Entries supplied:

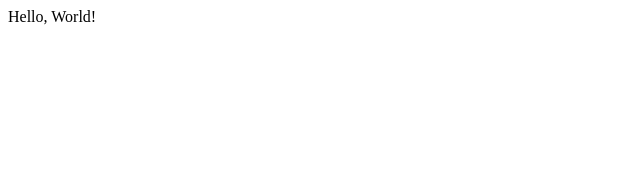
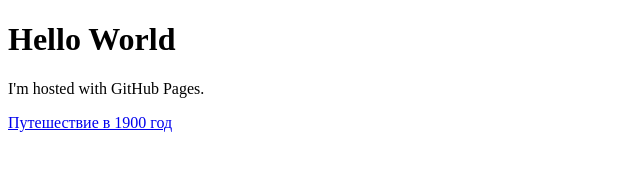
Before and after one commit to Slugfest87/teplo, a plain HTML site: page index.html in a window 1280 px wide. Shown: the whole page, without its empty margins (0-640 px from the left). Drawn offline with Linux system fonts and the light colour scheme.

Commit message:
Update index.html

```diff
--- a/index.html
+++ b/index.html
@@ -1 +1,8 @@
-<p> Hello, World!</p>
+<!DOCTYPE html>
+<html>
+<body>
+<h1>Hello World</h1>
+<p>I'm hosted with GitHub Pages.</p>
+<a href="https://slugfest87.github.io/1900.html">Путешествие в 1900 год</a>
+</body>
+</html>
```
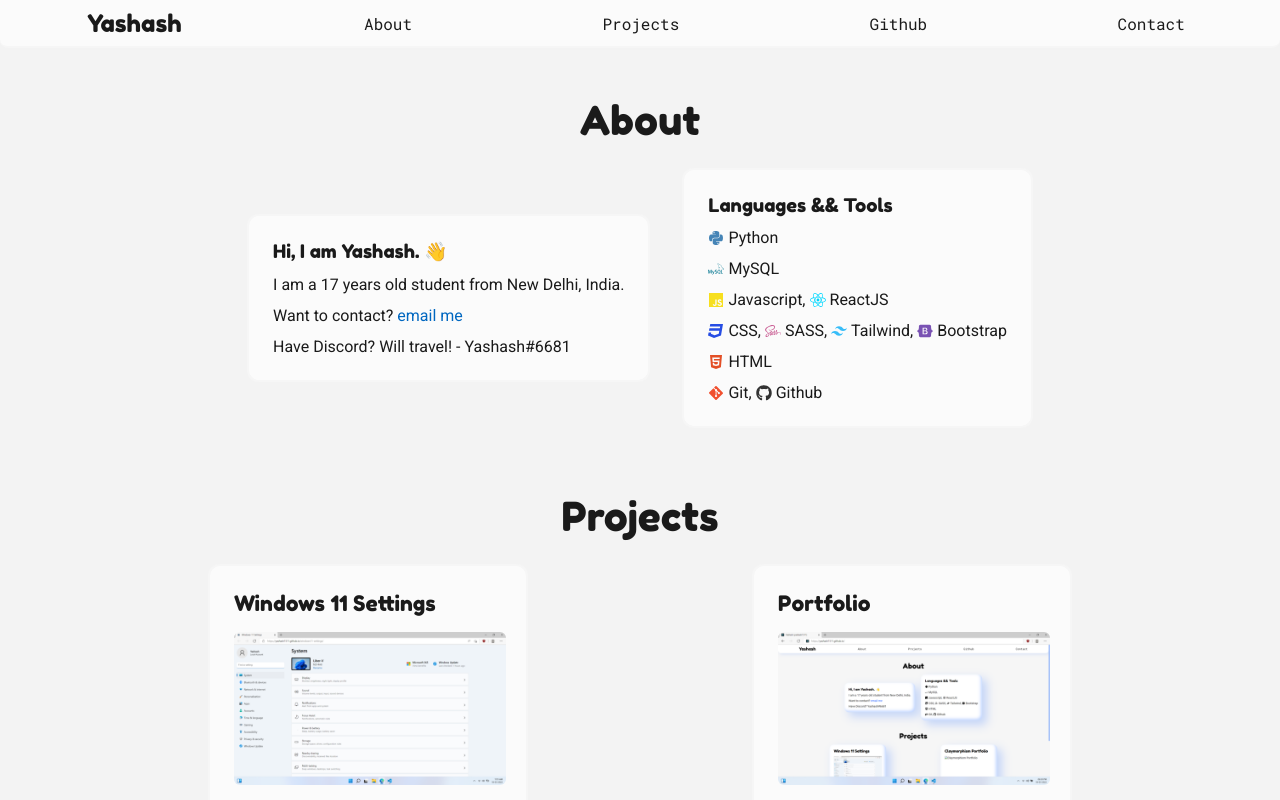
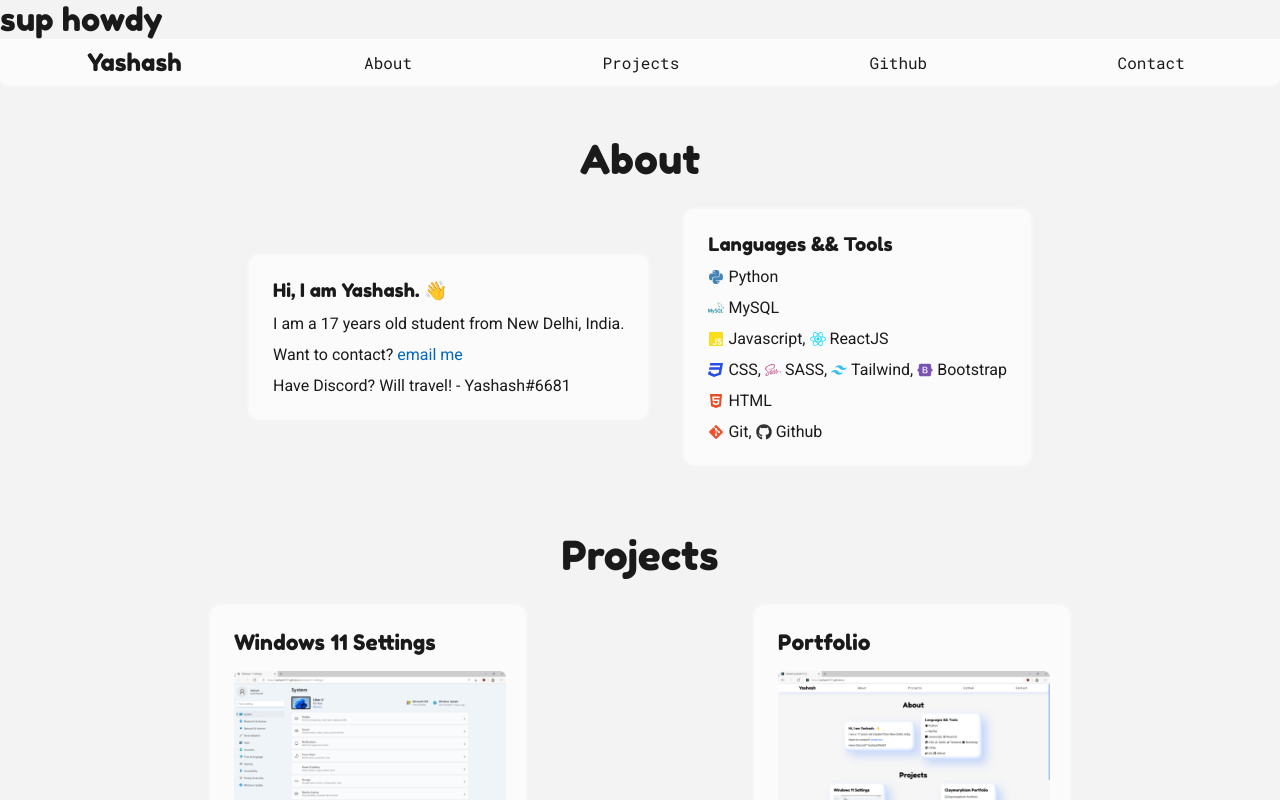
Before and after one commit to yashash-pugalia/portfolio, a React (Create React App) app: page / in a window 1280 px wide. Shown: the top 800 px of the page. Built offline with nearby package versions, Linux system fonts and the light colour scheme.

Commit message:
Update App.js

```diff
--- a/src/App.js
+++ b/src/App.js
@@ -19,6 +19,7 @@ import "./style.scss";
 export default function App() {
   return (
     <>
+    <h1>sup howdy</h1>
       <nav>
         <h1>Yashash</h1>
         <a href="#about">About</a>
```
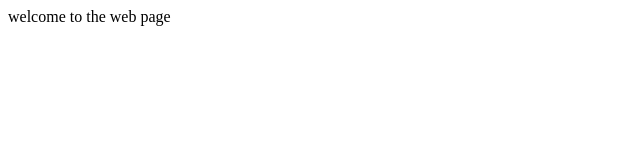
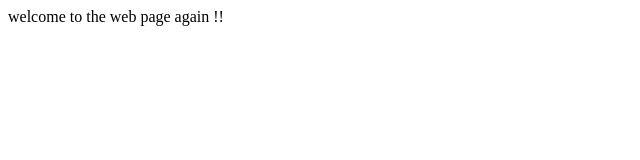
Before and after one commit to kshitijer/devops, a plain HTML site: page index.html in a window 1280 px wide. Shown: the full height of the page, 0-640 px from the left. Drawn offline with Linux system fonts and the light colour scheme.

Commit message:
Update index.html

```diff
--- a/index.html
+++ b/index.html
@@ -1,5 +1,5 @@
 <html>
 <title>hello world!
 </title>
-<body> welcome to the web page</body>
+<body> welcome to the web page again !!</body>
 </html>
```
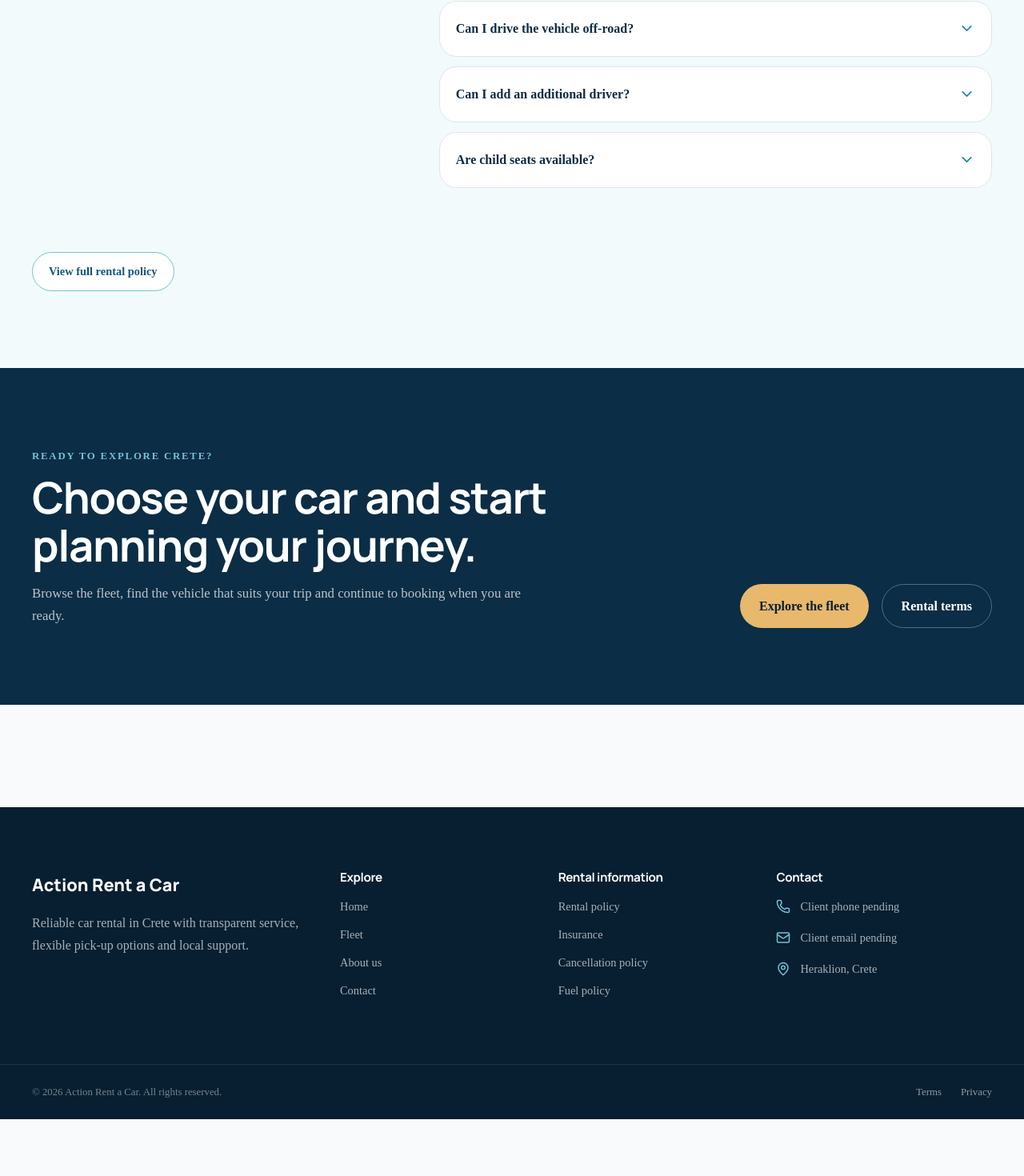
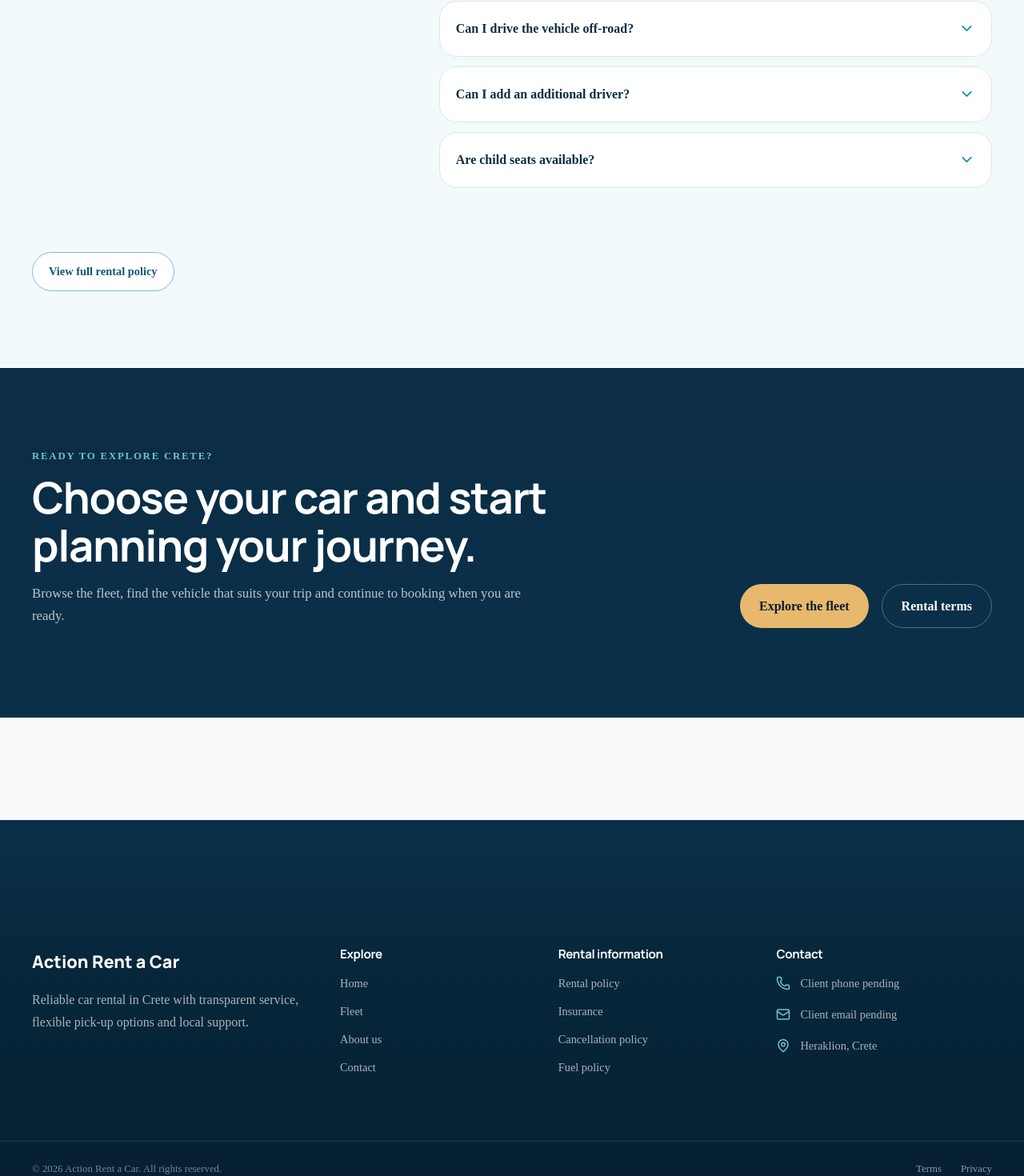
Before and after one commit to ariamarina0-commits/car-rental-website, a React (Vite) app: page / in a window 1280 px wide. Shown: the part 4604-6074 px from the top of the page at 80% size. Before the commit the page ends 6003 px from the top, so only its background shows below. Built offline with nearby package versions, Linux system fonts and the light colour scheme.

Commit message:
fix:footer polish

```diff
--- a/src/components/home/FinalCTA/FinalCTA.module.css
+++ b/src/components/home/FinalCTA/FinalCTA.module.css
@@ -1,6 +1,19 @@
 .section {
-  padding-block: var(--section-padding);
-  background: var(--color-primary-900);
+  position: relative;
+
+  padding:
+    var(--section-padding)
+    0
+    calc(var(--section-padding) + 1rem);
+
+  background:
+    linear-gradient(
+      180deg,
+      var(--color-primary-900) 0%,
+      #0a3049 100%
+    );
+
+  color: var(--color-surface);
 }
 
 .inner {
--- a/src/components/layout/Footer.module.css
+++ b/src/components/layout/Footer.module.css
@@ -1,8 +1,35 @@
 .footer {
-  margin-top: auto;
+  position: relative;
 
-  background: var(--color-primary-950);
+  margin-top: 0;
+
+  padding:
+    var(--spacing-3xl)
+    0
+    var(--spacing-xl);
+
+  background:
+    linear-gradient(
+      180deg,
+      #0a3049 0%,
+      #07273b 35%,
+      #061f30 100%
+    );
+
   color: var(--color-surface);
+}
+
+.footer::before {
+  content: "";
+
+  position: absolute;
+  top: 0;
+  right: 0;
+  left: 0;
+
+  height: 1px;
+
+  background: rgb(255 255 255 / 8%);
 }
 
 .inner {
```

Description of the task: Where in the records does the word "section" appear? Copy each line that holds it.

Response to this exercise:
 .section {
-  padding-block: var(--section-padding);
+    var(--section-padding)
+    calc(var(--section-padding) + 1rem);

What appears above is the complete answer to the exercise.